  1. 1.0 1.1 1.2 1.3 Find A Grave.

    Capt. John Young

    "In Memory of
    Born March 25, 1737 and
    Died Dec. 25, 1824
    Aged 87 yrs 8 mo 10 da"

  2. 2.0 2.1 Augusta, Virginia, United States. 1810 U.S. Census Population Schedule, p. 396.
  3.   Chalkley, Lyman. Chronicles of the Scotch-Irish settlement in Virginia: Extracted from the Original Court Records of Augusta County, 1745-1800. (Rosslyn, Virginia: The Commonwealth Printing Company, 1912-1913 in Three Volumes), Book 6, p. 497, 15 Mar 1755.

    Granted plantation of 234 acres in Beverley Manor on Back Creek; corner Hugh Young; John Trimble's corner; corner Wm. McFeeters; James Young's corner. Purchased by Robert Young of Beverley 27 Feb 1749. Delivered to James Young Mar 1758.
    18 Mar 1755: Granted plantation of 105 acres in Beverley Manor, part of where Robert, Sr., dwells; Wm. McClintock's line; corner James Young's part; Samuel Young's line. Part of 550 acres. Robert Young, Sr. to Robert Young, Jr. For affection and 25 paid by John Young, brother of Robert, Jr. Livery by a key in door of mansion house. Delivered to James Young.

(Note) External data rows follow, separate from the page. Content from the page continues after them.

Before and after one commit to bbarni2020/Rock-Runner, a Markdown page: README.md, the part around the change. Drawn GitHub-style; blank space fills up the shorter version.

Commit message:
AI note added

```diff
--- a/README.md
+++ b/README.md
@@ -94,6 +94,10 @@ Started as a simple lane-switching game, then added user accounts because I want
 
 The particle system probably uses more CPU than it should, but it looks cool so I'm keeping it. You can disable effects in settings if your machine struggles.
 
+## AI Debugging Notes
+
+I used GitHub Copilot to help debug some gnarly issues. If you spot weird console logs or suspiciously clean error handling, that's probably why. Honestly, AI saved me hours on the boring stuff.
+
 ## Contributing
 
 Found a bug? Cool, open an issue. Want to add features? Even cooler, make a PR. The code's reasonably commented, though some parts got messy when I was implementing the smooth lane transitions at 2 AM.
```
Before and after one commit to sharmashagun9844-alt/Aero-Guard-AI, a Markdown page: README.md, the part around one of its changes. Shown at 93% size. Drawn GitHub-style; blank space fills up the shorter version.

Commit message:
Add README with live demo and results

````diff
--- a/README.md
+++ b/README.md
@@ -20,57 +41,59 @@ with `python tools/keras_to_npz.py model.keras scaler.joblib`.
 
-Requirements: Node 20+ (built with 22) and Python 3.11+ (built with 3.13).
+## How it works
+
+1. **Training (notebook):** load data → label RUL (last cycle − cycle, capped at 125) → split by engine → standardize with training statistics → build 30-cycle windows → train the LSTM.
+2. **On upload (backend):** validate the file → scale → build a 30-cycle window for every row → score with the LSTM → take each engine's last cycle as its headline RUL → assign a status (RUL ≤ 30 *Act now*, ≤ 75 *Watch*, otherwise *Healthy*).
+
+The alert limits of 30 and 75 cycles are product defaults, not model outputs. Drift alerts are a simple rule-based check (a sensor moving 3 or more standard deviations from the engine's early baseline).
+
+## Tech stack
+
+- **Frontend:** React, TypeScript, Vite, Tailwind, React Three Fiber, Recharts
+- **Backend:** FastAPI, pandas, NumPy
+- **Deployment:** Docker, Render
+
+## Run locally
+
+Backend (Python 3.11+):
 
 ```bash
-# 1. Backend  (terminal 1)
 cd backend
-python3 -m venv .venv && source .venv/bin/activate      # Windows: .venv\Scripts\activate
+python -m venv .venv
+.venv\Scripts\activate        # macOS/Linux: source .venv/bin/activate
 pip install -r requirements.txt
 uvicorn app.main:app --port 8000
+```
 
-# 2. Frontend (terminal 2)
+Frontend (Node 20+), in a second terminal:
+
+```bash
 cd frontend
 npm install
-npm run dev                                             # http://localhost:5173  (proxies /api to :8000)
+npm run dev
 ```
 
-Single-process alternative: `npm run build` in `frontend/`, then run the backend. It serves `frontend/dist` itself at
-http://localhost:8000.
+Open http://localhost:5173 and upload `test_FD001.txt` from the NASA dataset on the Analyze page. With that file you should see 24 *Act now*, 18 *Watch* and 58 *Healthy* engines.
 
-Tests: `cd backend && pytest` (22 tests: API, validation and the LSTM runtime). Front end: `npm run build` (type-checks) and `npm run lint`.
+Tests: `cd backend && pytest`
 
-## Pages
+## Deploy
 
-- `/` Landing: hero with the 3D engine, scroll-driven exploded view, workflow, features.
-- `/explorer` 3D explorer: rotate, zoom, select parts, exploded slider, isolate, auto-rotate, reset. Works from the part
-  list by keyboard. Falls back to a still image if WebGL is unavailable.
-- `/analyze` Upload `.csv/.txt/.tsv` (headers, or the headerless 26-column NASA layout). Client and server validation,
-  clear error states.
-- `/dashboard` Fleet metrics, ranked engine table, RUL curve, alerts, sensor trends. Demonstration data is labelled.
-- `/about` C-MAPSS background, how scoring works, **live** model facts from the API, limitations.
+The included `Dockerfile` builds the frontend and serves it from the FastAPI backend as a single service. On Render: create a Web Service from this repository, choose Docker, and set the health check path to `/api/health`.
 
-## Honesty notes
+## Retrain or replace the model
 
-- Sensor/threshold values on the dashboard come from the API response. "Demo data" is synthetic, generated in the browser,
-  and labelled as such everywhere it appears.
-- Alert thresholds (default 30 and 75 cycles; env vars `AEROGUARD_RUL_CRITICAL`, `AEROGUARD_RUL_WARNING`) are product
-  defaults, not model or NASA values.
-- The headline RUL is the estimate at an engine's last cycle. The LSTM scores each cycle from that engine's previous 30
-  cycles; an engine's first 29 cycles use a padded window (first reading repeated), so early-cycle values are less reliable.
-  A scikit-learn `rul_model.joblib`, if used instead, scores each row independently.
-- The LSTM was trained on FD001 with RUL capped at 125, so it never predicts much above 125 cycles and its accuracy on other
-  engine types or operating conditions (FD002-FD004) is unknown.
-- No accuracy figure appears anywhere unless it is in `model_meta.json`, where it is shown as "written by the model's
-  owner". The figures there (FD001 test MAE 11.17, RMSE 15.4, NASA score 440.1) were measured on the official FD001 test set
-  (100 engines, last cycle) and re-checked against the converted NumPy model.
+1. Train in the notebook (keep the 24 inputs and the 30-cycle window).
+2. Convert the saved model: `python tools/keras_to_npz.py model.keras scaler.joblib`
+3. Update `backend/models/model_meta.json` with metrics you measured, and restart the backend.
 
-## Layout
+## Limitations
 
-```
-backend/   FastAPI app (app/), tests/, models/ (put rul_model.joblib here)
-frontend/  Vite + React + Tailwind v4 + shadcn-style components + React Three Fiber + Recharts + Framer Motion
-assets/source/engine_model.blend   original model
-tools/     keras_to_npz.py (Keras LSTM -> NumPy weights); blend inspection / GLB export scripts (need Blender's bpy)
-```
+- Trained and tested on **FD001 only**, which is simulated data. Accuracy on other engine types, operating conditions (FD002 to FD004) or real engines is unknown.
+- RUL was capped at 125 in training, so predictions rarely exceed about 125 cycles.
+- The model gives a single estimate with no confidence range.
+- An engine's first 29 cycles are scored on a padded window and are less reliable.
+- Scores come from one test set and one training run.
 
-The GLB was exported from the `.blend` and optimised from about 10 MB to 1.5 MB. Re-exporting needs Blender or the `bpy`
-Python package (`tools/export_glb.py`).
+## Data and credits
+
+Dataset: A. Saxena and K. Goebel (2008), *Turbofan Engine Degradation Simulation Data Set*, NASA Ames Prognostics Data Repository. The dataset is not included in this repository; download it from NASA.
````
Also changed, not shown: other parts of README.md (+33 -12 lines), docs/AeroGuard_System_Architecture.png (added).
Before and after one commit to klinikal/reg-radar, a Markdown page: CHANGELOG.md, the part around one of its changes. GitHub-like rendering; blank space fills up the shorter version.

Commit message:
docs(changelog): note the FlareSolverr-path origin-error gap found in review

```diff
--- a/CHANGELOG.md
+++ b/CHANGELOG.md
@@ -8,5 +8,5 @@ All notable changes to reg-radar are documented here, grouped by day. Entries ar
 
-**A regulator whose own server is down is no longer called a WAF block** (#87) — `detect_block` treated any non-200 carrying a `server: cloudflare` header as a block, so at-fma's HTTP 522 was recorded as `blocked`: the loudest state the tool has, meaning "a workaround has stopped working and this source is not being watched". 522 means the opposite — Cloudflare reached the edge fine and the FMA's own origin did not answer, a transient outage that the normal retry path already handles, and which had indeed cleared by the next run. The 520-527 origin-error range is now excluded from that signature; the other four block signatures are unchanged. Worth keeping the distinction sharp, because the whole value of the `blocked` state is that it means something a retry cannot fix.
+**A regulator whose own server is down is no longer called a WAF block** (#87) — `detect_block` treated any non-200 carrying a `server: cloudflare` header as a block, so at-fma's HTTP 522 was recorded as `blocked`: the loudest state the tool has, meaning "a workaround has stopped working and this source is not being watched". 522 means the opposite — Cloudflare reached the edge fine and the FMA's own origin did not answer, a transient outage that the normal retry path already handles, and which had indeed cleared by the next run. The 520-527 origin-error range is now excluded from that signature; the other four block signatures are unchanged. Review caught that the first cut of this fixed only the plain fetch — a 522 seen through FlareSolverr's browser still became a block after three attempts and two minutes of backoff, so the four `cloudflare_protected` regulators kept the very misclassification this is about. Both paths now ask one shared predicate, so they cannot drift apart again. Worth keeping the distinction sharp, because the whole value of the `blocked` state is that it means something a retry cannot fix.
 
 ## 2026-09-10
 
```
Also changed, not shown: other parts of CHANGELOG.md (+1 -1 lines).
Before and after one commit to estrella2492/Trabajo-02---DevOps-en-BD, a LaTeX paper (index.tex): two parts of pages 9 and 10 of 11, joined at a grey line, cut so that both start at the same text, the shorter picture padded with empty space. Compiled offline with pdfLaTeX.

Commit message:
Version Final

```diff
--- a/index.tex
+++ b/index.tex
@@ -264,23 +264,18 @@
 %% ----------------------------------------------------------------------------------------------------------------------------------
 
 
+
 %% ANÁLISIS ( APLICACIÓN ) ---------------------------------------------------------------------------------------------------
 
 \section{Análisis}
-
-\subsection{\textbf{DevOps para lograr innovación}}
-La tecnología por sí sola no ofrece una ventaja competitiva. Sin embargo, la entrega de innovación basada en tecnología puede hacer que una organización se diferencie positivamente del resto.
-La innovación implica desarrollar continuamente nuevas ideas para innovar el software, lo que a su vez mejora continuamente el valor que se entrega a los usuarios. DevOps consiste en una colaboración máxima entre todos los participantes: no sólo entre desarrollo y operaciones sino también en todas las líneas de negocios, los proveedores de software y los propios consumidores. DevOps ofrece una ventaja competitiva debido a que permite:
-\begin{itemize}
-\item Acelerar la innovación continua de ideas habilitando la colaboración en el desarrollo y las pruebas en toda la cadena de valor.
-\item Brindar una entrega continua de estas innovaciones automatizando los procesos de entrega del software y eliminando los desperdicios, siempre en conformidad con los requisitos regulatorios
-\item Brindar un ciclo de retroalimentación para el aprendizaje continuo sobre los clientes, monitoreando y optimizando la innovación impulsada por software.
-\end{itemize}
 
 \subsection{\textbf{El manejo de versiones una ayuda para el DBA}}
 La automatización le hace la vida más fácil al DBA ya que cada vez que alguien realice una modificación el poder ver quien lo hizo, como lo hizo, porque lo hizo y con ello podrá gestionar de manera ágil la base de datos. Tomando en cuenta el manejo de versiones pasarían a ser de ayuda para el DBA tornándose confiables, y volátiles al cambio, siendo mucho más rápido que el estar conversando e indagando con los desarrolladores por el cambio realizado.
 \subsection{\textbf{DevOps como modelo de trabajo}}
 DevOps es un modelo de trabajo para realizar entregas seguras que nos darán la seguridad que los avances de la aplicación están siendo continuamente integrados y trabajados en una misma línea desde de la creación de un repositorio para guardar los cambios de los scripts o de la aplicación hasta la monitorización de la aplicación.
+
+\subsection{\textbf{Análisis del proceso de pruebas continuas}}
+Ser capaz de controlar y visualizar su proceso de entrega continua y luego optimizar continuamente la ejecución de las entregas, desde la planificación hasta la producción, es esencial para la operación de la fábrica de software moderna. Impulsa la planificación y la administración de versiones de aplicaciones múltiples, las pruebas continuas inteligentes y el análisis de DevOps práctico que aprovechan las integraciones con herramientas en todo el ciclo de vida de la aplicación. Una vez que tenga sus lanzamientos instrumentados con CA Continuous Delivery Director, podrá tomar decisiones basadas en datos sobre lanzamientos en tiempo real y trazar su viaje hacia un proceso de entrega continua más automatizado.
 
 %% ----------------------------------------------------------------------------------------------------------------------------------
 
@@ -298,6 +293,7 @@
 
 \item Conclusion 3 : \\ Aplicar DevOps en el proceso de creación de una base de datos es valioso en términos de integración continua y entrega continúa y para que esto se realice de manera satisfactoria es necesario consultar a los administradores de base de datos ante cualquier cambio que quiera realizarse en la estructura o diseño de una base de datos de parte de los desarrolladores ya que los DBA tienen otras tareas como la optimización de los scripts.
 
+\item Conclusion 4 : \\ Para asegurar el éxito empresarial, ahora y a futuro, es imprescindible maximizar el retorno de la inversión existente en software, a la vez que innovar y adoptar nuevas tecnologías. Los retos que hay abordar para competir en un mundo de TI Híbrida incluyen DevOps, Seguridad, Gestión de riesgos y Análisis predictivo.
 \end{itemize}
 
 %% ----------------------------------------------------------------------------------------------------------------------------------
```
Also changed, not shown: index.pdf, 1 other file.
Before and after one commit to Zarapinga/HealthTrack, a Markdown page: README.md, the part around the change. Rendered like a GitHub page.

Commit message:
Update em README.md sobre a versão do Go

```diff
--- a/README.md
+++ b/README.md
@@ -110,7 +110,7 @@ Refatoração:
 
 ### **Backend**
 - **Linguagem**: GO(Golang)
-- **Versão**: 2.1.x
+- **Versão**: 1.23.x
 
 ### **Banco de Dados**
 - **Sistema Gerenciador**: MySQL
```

  4.   Rockbridge (Virginia) Citizen, Feb 1872.

    Staunton, Feb. 6, 1872.

    Eds. Citizen:---In a recent narrative given by your correspondent of the tragedy that occurred many years ago in your county, on Kerr's Creek, by an incursion of the Indians -- and the events immediately following -- he mentions the name of John Young in connection with the fight that took place near Back Creek between the whites and the Indians. He says: "John Young, who resided in the Hebron congregation, in Augusta County, where he raised a large family, was another. He is said to have wounded an Indian, and running up to dispatch him with his sword, the Indian threw up the barrel of his gun to ward off the blow. -- Young, striking with great force, cut the sword deep in the gun barrel, which broke the blade. Exasperated at the loss of his sword, he literally hewed the Indian to pieces with the remaining part." The narrative as given by your correspondent, is strictly true, as I have learned it, except as to the cause of the exasperated feeling manifested by Young on the occasion. The cause was: Thomas Young, the elder and only brother of John, was there also. It was one of those sort of fights, to use a common saying, in which every man was fighting pretty much "on his own hook." Thomas was engaged with two warriors in front, when a third stepped up in his rear and inflicted a blow with his tomahawk on the head of Thomas, killing him instantly -- all of which occurred in the presence of John. The Indian at whose hands Thomas fell, was the same that was first wounded and then dispatched by John, as told by your correspondent. I make the correction and addition for the purpose of releasing John Young from what might seem to be an act of cruelty in cutting the Indian to pieces because of the loss of his sword. It was the loss of an only brother, and the additional purpose of paying a small tribute to the memory of John Young, who was so gallantly avenging the loss of the Kerr's Creek people, and driving back a foe so savage.

    By the way, Mr. Editor, is it not a little hard that now, in the land subdued by such men, at such expense, that at least one of the direct descendants of John Young should have fewer privileges than a negro.


    Out readers will recognize our worthy citizen, D. S. Young, Esq. -- a grand-son of John Young, the hero above mentioned -- as the author of the above communication.